This feature is truly missing from GitHub, which lacks even the most basic observability into the health of a test suite. To overcome this shortcoming, many companies using GitHub Actions use Datadog’s offerings for insights into workflow analytics and flaky tests.

Especially when you have a large test suite, it's important to have a good understanding of the health of your test suite since flaky and failing tests often impede developer velocity. Buildkite lets you get a detailed overview of your test suite's health. It shows you the number of tests that are passing, failing, and flaky. It also helps you rank your tests by least reliable and slow.

They have test collectors defined for the most popular languages and frameworks. These collectors can collect test results and metadata from your test suite and send them to Buildkite, which can be viewed in their dashboard.

GitHub Actions lacks this through and through and is a major shortcoming of Actions as a CI system today.

4. Automatic retries are a first-class primitive in the DSL.

Buildkite has an automatic retries feature that allows you to automatically retry a step if it fails.

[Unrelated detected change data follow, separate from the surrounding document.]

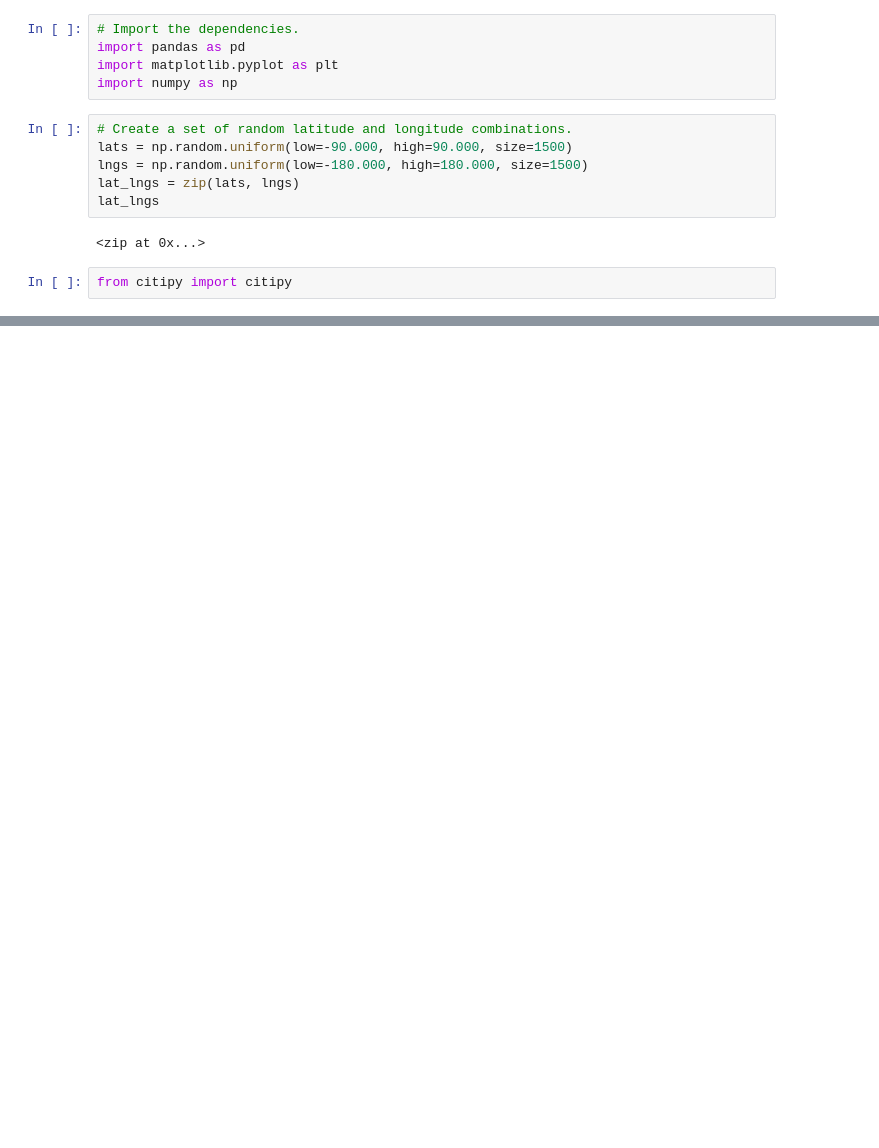
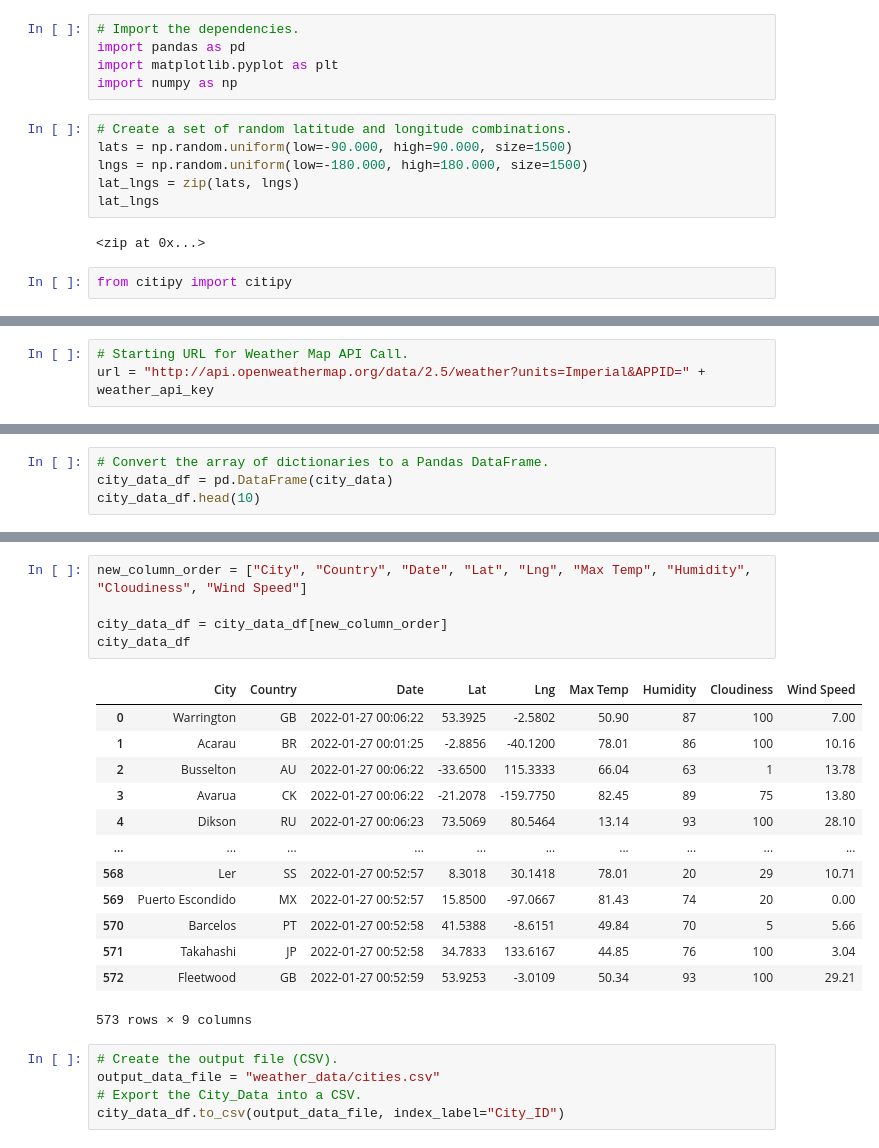
Before and after one commit to GrahamNeal13/World_Weather_Analysis, a Jupyter notebook: WeatherPy.ipynb, the cells around one changed output, grey strips where cells are left out. Cells and saved outputs as stored; diff of their text form; blank space fills up the shorter version.

Commit message:
data frame and csv created

```diff
--- a/WeatherPy.ipynb
+++ b/WeatherPy.ipynb
@@ -29,0 +36,3 @@ len(cities)
+# %%
+# Starting URL for Weather Map API Call.
+url = "http://api.openweathermap.org/data/2.5/weather?units=Imperial&APPID=" + weather_api_key
@@ -29,0 +135,4 @@ len(cities)
+# %%
+# Convert the array of dictionaries to a Pandas DataFrame.
+city_data_df = pd.DataFrame(city_data)
+city_data_df.head(10)
@@ -29,0 +151,24 @@ len(cities)
+# %%
+new_column_order = ["City", "Country", "Date", "Lat", "Lng", "Max Temp", "Humidity", "Cloudiness", "Wind Speed"]
+
+city_data_df = city_data_df[new_column_order]
+city_data_df
+# %% [output]
+|  | City | Country | Date | Lat | Lng | Max Temp | Humidity | Cloudiness | Wind Speed |
+| 0 | Warrington | GB | 2022-01-27 00:06:22 | 53.3925 | -2.5802 | 50.90 | 87 | 100 | 7.00 |
+| 1 | Acarau | BR | 2022-01-27 00:01:25 | -2.8856 | -40.1200 | 78.01 | 86 | 100 | 10.16 |
+| 2 | Busselton | AU | 2022-01-27 00:06:22 | -33.6500 | 115.3333 | 66.04 | 63 | 1 | 13.78 |
+| 3 | Avarua | CK | 2022-01-27 00:06:22 | -21.2078 | -159.7750 | 82.45 | 89 | 75 | 13.80 |
+| 4 | Dikson | RU | 2022-01-27 00:06:23 | 73.5069 | 80.5464 | 13.14 | 93 | 100 | 28.10 |
+| ... | ... | ... | ... | ... | ... | ... | ... | ... | ... |
+| 568 | Ler | SS | 2022-01-27 00:52:57 | 8.3018 | 30.1418 | 78.01 | 20 | 29 | 10.71 |
+| 569 | Puerto Escondido | MX | 2022-01-27 00:52:57 | 15.8500 | -97.0667 | 81.43 | 74 | 20 | 0.00 |
+| 570 | Barcelos | PT | 2022-01-27 00:52:58 | 41.5388 | -8.6151 | 49.84 | 70 | 5 | 5.66 |
+| 571 | Takahashi | JP | 2022-01-27 00:52:58 | 34.7833 | 133.6167 | 44.85 | 76 | 100 | 3.04 |
+| 572 | Fleetwood | GB | 2022-01-27 00:52:59 | 53.9253 | -3.0109 | 50.34 | 93 | 100 | 29.21 |
+573 rows × 9 columns
+# %%
+# Create the output file (CSV).
+output_data_file = "weather_data/cities.csv"
+# Export the City_Data into a CSV.
+city_data_df.to_csv(output_data_file, index_label="City_ID")
```
Also changed, not shown: parts of 5 cells of this notebook, 1 other file.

They allow you to specify conditions under which to rerun and how many times a step could be rerun. This configurability is helpful since you might want to retry during a failing test but not retry during a deployment.

Below is an actual example. We specify that if the exit_status is 5, we want to retry it twice automatically, zero times if it is 3, and once more in all other cases.

  - label: "Tests"
    command: ""
        - exit_status: 5
	      limit: 2
	    - exit_status: 3
		  limit: 0
	    - exit_status: "*"
		  limit: 1

This is especially useful in the case of flaky tests. Developers often close and open their pull requests to rerun CI because of flaky tests, hoping that CI will succeed in the next attempt.

Having retries in place can help lower the likelihood of flaky tests preventing a developer from merging code. In an ideal world, no test is flaky, but this is rarely true.

One could argue that retrying is not the solution for flaky tests; it merely papers over the flakiness. However, Buildkite has a dashboard that contains information about which steps were automatically retried, and this allows you to observe your test health and can help you identify flaky tests better.

Although GitHub Actions does not have retries baked into its DSL, third-party actions like this allow you to retry a step when it fails. Since such actions are not first-party, they are not as well-known or widely adopted. Moreover, there is no dashboard or way to visualize and understand how often a given step was retried.

At Blacksmith, we seek ways to bridge this gap between GitHub Actions and Buildkite. We see no reason enterprises shouldn't be able to write their code and run their tests in the GitHub ecosystem. We'd love to hear from you if you're currently using GitHub Actions and are looking to migrate or have migrated to Buildkite. If you want to talk to us, don't hesitate to contact us at